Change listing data
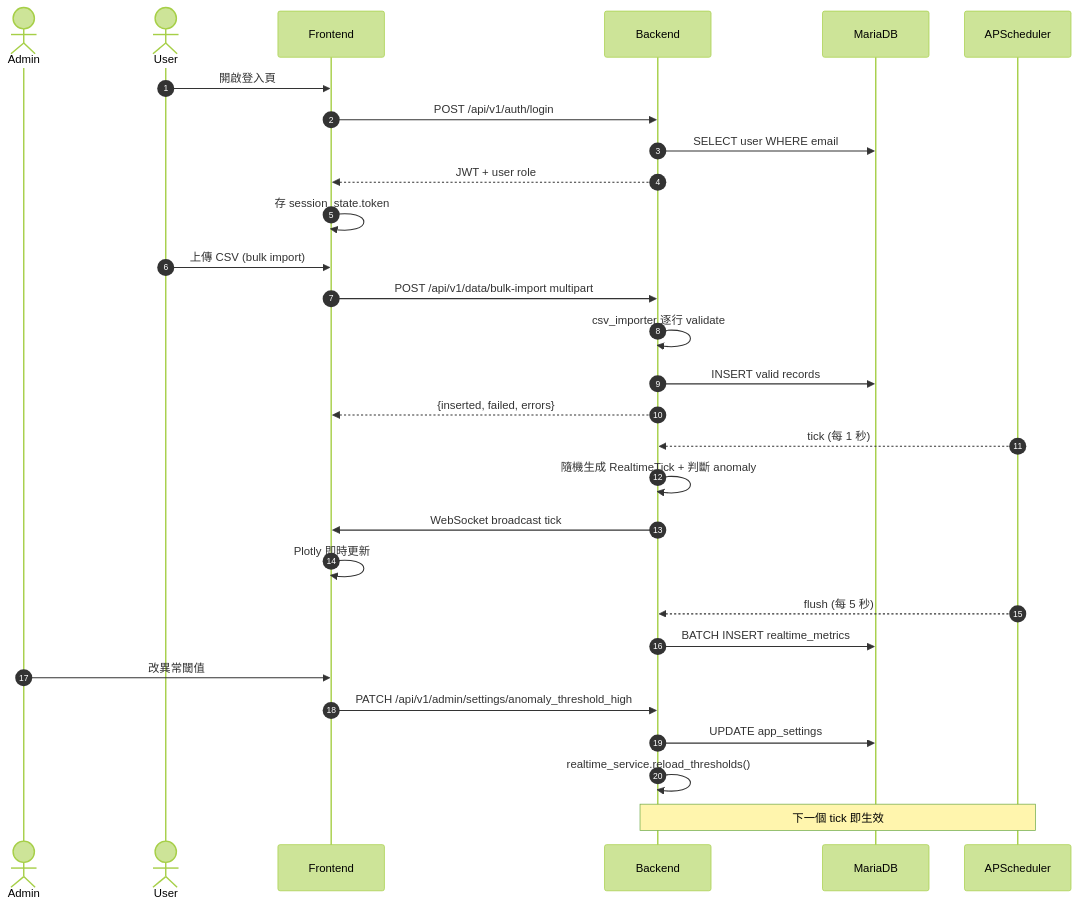
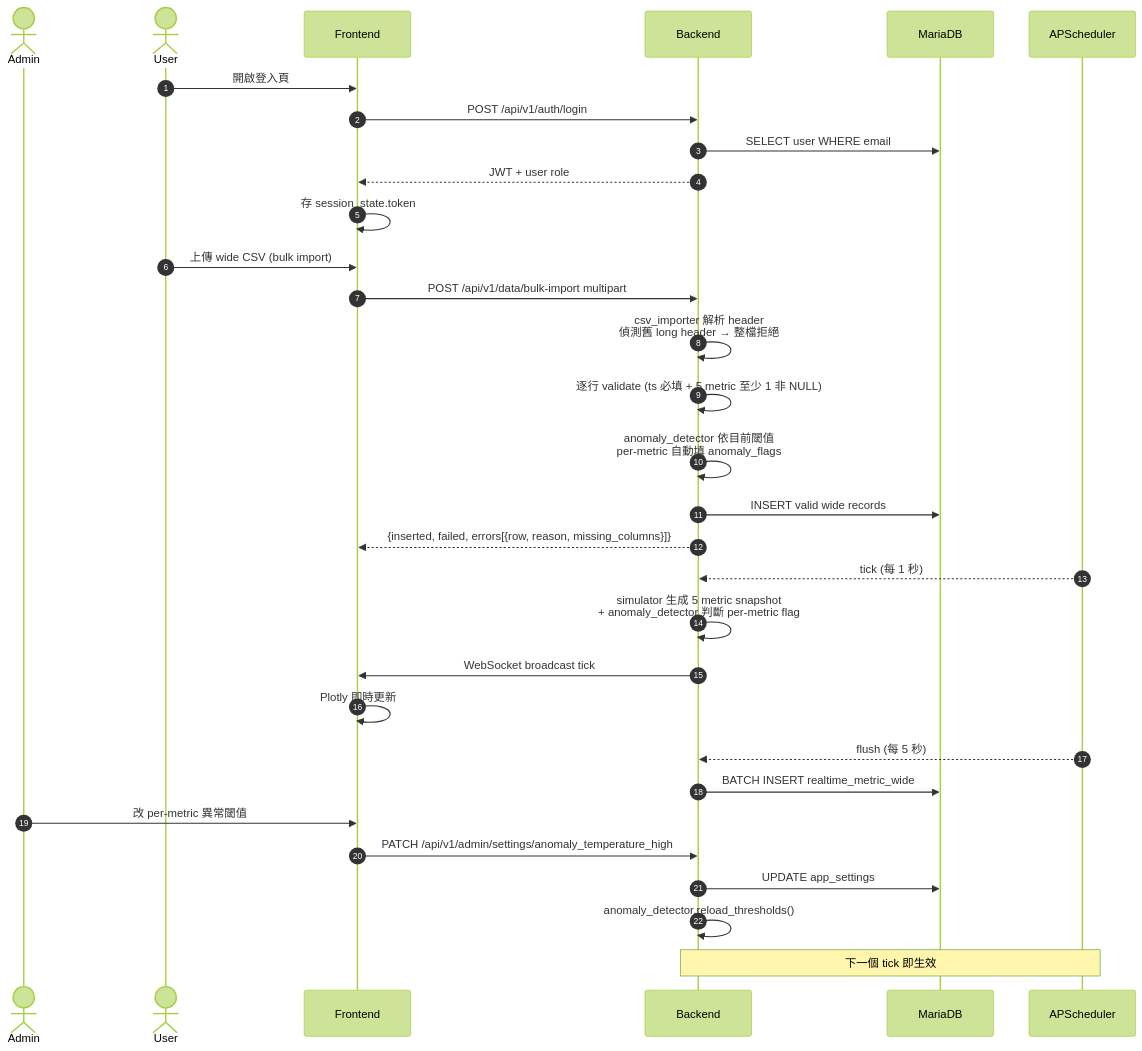
Before and after one commit to DennisPai/Wiwynn_test_Real-time-data-analysis-and-monitoring-system: the second of 4 diagrams in docs/architecture.md, drawn with Mermaid (forest theme). The commit also changed other lines of this file and 1 other file, not shown here.

First line of the commit message:
docs: update README + architecture for wide schema

````diff
--- a/docs/architecture.md
+++ b/docs/architecture.md
@@ -34,36 +34,38 @@
 ```mermaid
 sequenceDiagram
   autonumber
   actor Admin
   actor User
   participant Frontend
   participant Backend
   participant DB as MariaDB
   participant Scheduler as APScheduler
 
   User->>Frontend: 開啟登入頁
   Frontend->>Backend: POST /api/v1/auth/login
   Backend->>DB: SELECT user WHERE email
   Backend-->>Frontend: JWT + user role
   Frontend->>Frontend: 存 session_state.token
 
-  User->>Frontend: 上傳 CSV (bulk import)
+  User->>Frontend: 上傳 wide CSV (bulk import)
   Frontend->>Backend: POST /api/v1/data/bulk-import multipart
-  Backend->>Backend: csv_importer 逐行 validate
-  Backend->>DB: INSERT valid records
-  Backend-->>Frontend: {inserted, failed, errors}
+  Backend->>Backend: csv_importer 解析 header<br/>偵測舊 long header → 整檔拒絕
+  Backend->>Backend: 逐行 validate (ts 必填 + 5 metric 至少 1 非 NULL)
+  Backend->>Backend: anomaly_detector 依目前閾值<br/>per-metric 自動填 anomaly_flags
+  Backend->>DB: INSERT valid wide records
+  Backend-->>Frontend: {inserted, failed, errors[{row, reason, missing_columns}]}
 
   Scheduler-->>Backend: tick (每 1 秒)
-  Backend->>Backend: 隨機生成 RealtimeTick + 判斷 anomaly
+  Backend->>Backend: simulator 生成 5 metric snapshot<br/>+ anomaly_detector 判斷 per-metric flag
   Backend->>Frontend: WebSocket broadcast tick
   Frontend->>Frontend: Plotly 即時更新
 
   Scheduler-->>Backend: flush (每 5 秒)
-  Backend->>DB: BATCH INSERT realtime_metrics
+  Backend->>DB: BATCH INSERT realtime_metric_wide
 
-  Admin->>Frontend: 改異常閾值
-  Frontend->>Backend: PATCH /api/v1/admin/settings/anomaly_threshold_high
+  Admin->>Frontend: 改 per-metric 異常閾值
+  Frontend->>Backend: PATCH /api/v1/admin/settings/anomaly_temperature_high
   Backend->>DB: UPDATE app_settings
-  Backend->>Backend: realtime_service.reload_thresholds()
+  Backend->>Backend: anomaly_detector.reload_thresholds()
   Note over Scheduler,Backend: 下一個 tick 即生效
 ```
````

→ REQUIRED ACTION:
Please reproduce every record exactly as written, excluding the pictures.

→ SOLUTION FOR THIS EXERCISE:
Before and after one commit to DennisPai/Wiwynn_test_Real-time-data-analysis-and-monitoring-system: the second of 4 diagrams in docs/architecture.md, drawn with Mermaid (forest theme). The commit also changed other lines of this file and 1 other file, not shown here.

First line of the commit message:
docs: update README + architecture for wide schema

````diff
--- a/docs/architecture.md
+++ b/docs/architecture.md
@@ -34,36 +34,38 @@
 ```mermaid
 sequenceDiagram
   autonumber
   actor Admin
   actor User
   participant Frontend
   participant Backend
   participant DB as MariaDB
   participant Scheduler as APScheduler
 
   User->>Frontend: 開啟登入頁
   Frontend->>Backend: POST /api/v1/auth/login
   Backend->>DB: SELECT user WHERE email
   Backend-->>Frontend: JWT + user role
   Frontend->>Frontend: 存 session_state.token
 
-  User->>Frontend: 上傳 CSV (bulk import)
+  User->>Frontend: 上傳 wide CSV (bulk import)
   Frontend->>Backend: POST /api/v1/data/bulk-import multipart
-  Backend->>Backend: csv_importer 逐行 validate
-  Backend->>DB: INSERT valid records
-  Backend-->>Frontend: {inserted, failed, errors}
+  Backend->>Backend: csv_importer 解析 header<br/>偵測舊 long header → 整檔拒絕
+  Backend->>Backend: 逐行 validate (ts 必填 + 5 metric 至少 1 非 NULL)
+  Backend->>Backend: anomaly_detector 依目前閾值<br/>per-metric 自動填 anomaly_flags
+  Backend->>DB: INSERT valid wide records
+  Backend-->>Frontend: {inserted, failed, errors[{row, reason, missing_columns}]}
 
   Scheduler-->>Backend: tick (每 1 秒)
-  Backend->>Backend: 隨機生成 RealtimeTick + 判斷 anomaly
+  Backend->>Backend: simulator 生成 5 metric snapshot<br/>+ anomaly_detector 判斷 per-metric flag
   Backend->>Frontend: WebSocket broadcast tick
   Frontend->>Frontend: Plotly 即時更新
 
   Scheduler-->>Backend: flush (每 5 秒)
-  Backend->>DB: BATCH INSERT realtime_metrics
+  Backend->>DB: BATCH INSERT realtime_metric_wide
 
-  Admin->>Frontend: 改異常閾值
-  Frontend->>Backend: PATCH /api/v1/admin/settings/anomaly_threshold_high
+  Admin->>Frontend: 改 per-metric 異常閾值
+  Frontend->>Backend: PATCH /api/v1/admin/settings/anomaly_temperature_high
   Backend->>DB: UPDATE app_settings
-  Backend->>Backend: realtime_service.reload_thresholds()
+  Backend->>Backend: anomaly_detector.reload_thresholds()
   Note over Scheduler,Backend: 下一個 tick 即生效
 ```
````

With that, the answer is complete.